Ritika: Pepper and Nao have very different personalities, but what they have in common is that they are both so engaging. I think they both have been really effective in putting SoftBank on the map.
Nao is very cool because he can move. For example, at Robocup, it was amazing to watch Nao play soccer with really good accuracy at tracking the ball and location awareness.
Pepper on the other hand stands out because, while there are robots all around us, not many can actually talk to you and adapt the conversation to individual responses. Watching Pepper get smarter is amazing
SBRA: What do you think robots like Nao and Pepper do to better the world?
Ritika: I’m passionate about healthcare because my parents are doctors, so seeing how Pepper can help in the healthcare industry has been very rewarding. But I think there is an even broader opportunity for robots to change the way people in every field manage their work, and their lives.
Before working at SoftBank, I would have imagined that you need some level of familiarity with robots to not be scared of them, but the reality is that robots fill people with a giant sense of wonder.

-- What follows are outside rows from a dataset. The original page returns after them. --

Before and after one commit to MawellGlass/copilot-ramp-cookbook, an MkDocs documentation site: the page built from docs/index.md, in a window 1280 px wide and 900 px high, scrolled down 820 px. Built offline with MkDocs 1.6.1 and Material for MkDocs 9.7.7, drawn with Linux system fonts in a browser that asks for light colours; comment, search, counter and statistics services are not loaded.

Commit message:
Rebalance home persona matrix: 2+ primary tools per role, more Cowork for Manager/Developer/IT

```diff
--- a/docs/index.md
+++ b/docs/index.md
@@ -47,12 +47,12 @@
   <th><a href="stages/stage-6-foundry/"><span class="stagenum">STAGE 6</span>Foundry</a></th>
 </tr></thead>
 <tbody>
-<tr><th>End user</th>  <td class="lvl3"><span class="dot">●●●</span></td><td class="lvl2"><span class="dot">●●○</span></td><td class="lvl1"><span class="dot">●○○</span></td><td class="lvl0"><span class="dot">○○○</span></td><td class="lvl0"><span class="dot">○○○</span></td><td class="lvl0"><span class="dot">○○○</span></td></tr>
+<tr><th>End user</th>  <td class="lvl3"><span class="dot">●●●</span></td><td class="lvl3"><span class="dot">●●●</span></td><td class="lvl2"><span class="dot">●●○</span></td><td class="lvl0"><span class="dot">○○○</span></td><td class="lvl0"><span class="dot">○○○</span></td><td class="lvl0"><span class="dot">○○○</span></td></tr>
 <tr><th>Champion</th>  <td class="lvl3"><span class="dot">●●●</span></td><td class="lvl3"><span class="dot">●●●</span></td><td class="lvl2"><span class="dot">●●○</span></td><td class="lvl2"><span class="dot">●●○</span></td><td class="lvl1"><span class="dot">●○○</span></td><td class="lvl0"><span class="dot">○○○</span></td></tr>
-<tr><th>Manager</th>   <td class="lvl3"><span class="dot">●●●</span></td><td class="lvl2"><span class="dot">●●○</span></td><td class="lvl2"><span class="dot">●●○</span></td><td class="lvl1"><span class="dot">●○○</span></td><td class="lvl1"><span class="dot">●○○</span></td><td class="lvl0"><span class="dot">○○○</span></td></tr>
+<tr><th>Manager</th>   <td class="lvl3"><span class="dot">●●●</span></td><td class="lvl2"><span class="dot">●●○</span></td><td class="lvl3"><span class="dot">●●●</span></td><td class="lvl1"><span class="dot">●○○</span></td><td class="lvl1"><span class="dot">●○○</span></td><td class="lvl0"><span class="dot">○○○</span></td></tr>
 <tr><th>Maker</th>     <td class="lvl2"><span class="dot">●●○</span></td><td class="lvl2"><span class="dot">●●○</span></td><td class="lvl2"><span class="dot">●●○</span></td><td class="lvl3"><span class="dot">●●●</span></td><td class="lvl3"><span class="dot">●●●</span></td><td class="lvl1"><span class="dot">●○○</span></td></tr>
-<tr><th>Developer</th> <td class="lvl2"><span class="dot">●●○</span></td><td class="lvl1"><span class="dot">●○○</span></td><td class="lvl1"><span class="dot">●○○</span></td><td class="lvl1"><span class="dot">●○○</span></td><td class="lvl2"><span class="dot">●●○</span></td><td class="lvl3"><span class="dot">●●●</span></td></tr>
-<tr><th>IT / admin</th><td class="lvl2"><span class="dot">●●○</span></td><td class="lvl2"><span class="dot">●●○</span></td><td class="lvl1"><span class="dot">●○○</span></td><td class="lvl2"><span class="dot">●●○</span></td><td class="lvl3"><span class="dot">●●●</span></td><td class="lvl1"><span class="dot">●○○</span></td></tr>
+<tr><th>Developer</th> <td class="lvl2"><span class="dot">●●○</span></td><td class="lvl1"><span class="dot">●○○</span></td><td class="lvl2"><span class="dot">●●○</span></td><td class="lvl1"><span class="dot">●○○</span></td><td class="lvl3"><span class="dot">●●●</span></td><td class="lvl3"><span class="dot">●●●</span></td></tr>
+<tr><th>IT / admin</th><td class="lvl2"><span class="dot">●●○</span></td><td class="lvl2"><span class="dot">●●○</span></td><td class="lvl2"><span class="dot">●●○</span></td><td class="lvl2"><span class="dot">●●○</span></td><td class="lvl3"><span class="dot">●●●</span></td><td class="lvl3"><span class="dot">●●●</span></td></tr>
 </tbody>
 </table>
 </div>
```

I was surprised at first by how warmly non-technical people welcome Pepper, but it is always great to see.
Because our robots engage directly with people, they can be really effective in changing the misconceptions people have about robots, and I think that can be powerful in driving change. For example, when I meet people who know I work for SoftBank, the first question I get asked is often, “Will Pepper take over the world?” I always say, “She’ll take over your heart and open up a world of opportunities.“
SBRA: What makes you excited to work at SoftBank Robotics?
Ritika: I love the fact that there’s so much to learn and that the culture is so transparent. I love getting to be part of a global organization, while getting the culture of a small startup. We’ve done a good job of creating a culture where there is no segregation. We all love to talk tech, and we’re all very supportive of each other.
It’s great to be part of a global organization. It’s really cool to get to talk to the teams in Japan, Paris, and San Francisco. Each team is so excited to showcase the work they do and it is a privilege as an investigation engineer to talk to multiple teams and see all of the passion.
SBRA: What advice do you have for new grads looking to get into robotics?
Ritika: If you want to make an impact in this field, there is opportunity. You just need to jump in and get your hands dirty. There really is no other way. Just keep your eyes open, because it’s there, it’s all around us. It’s all over the place. You just have to be interested in it, and be curious. Once you’re curious, you’re in excellent shape to discover everything you want to know about it.